At an event on Tuesday in Washington, Vice President Joe Biden will unveil a progress report that the administration says shows it is on its way to meeting nearly all of the goals from that effort.
The report shows that the administration has "completed or made significant progress" on 21 of the 23 Executive Actions signed by Obama in January.
The mostly administrative steps span several federal agencies and the majority require no approval from Congress, where legislation backed by Obama that proposed stricter gun limits stalled this spring.
For instance, the report touts action taken by the Health and Human Services Department to begin the process of reviewing healthcare privacy laws for any barriers preventing from reporting information about people with health problems that might prohibit them from purchasing guns.
The Justice Department proposed a new rule that would allow law enforcement to run full federal background checks on the owners of guns seized as part of an investigation.
Officers currently are required to return seized firearms, but they are prohibited from running background checks on owners.
In an effort to spur new research on the causes of gun violence, the Institute of Medicine and the National Research Council issued a report this month recommending the pressing research questions.
Obama is calling on Congress to provide $10 million to the Centers for Disease Control and Prevention to conduct gun violence research, an area that has been stalled in recent years due to its political implications.
On a conference call previewing Biden's remarks, a senior administration official said the report represents "significant progress," but the administration continues to hold discussions with members of Congress in the hopes of getting legislation passed.
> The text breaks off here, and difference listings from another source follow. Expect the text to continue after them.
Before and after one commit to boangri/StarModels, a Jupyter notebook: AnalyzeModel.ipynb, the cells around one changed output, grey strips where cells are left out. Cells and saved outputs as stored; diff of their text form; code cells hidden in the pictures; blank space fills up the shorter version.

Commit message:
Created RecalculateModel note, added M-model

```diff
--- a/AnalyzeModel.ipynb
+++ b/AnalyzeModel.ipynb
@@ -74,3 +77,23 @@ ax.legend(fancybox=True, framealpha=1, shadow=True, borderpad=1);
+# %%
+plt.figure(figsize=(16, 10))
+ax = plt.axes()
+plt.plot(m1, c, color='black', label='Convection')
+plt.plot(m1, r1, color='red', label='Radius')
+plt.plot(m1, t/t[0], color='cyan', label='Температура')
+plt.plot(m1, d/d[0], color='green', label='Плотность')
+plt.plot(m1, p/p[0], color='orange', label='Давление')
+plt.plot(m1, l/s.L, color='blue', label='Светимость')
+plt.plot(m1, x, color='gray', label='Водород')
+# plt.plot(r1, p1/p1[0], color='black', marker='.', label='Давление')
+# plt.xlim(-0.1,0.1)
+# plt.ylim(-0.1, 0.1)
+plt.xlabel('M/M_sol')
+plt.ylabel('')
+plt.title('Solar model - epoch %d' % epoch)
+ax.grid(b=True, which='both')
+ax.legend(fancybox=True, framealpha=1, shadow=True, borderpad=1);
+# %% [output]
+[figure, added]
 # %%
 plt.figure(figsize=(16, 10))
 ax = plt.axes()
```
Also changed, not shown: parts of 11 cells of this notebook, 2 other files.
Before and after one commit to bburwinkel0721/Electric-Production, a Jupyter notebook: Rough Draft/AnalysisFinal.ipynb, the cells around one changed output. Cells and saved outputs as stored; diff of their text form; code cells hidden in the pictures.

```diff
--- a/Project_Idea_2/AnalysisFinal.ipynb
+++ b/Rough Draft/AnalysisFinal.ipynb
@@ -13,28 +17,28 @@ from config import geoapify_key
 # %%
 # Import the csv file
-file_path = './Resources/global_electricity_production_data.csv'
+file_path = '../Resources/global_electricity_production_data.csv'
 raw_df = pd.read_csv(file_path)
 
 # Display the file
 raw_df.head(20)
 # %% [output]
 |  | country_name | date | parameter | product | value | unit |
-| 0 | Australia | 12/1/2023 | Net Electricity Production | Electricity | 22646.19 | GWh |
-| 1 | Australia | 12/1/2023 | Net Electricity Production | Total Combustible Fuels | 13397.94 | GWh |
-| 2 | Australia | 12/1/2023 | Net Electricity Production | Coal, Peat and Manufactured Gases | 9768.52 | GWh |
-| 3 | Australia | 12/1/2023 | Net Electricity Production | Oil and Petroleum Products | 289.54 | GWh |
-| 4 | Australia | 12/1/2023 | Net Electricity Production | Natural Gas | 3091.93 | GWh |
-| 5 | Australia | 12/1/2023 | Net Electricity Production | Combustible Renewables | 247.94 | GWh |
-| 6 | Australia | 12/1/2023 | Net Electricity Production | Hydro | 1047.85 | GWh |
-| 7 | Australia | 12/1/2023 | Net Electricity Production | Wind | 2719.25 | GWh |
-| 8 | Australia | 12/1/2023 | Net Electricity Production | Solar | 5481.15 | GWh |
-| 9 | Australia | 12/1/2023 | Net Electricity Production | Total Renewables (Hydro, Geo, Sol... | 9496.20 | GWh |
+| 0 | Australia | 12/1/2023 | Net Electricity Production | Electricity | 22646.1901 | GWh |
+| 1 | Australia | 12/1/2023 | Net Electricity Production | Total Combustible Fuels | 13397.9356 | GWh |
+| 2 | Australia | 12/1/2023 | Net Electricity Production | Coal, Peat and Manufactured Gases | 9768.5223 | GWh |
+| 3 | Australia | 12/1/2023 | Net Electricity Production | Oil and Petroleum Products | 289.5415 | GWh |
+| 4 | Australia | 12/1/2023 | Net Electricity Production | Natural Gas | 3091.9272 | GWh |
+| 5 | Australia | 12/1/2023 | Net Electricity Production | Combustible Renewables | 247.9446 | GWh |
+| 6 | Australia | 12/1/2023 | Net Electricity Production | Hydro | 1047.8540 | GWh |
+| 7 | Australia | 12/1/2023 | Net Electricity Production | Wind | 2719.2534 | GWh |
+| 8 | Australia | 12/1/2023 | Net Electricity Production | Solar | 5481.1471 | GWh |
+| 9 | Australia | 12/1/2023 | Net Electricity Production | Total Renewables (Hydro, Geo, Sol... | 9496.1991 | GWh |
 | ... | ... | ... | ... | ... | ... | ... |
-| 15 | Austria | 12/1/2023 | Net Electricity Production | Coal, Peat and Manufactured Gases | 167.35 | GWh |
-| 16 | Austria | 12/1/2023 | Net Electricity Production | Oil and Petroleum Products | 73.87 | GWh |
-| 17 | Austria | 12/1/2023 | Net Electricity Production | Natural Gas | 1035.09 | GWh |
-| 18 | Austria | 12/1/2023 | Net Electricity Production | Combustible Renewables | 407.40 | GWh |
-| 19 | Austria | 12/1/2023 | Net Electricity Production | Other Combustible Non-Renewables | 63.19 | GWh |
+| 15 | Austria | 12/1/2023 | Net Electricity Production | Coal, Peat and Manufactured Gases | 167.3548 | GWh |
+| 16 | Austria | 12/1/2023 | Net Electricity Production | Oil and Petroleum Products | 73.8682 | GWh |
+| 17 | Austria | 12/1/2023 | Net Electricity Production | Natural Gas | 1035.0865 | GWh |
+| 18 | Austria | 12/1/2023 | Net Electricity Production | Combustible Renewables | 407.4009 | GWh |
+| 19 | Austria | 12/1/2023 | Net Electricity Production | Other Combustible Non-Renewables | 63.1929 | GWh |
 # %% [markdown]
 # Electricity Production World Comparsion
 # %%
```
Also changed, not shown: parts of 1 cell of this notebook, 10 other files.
"These unilateral executive actions are in no way a replacement for concrete legislative action, which is why we're engaged in so many conversations with members of Congress, why we're engaged in trying to strengthen the political dynamics of the situation where we can actually have legislation that will tighten and strengthen background checks," the official said.
Of the two Executive Actions the administration has failed to follow through on, the report predicts one will be fulfilled by the end of the year while the other is held up by congressional inaction.
As part of implementing the healthcare law championed by Obama, the report says HHS will finalize regulations later this year detailing how certain existing group health plans must cover mental health benefits, fulfilling the president's directive.
The last unfinished action may be a bit more difficult.
On the same day he rolled out his plans to reduce gun violence, the president also announced his plans to nominate B. Todd Jones to serve as the permanent director of the Bureau of Alcohol, Tobacco, Firearms and Explosives.
"Congress needs to help, rather than hinder, law enforcement as it does its job," Obama said in January. "We should get tougher on people who buy guns with the express purpose of turning around and selling them to criminals. And we should severely punish anybody who helps them do this. Since Congress hasn't confirmed a director of the Bureau of Alcohol, Tobacco and Firearms in six years, they should confirm Todd Jones, who will be - who has been Acting, and I will be nominating for the post."
Five months after his nomination was announced, Jones sat down for a hearing before the Senate Judiciary Committee. It has yet to vote on the nomination.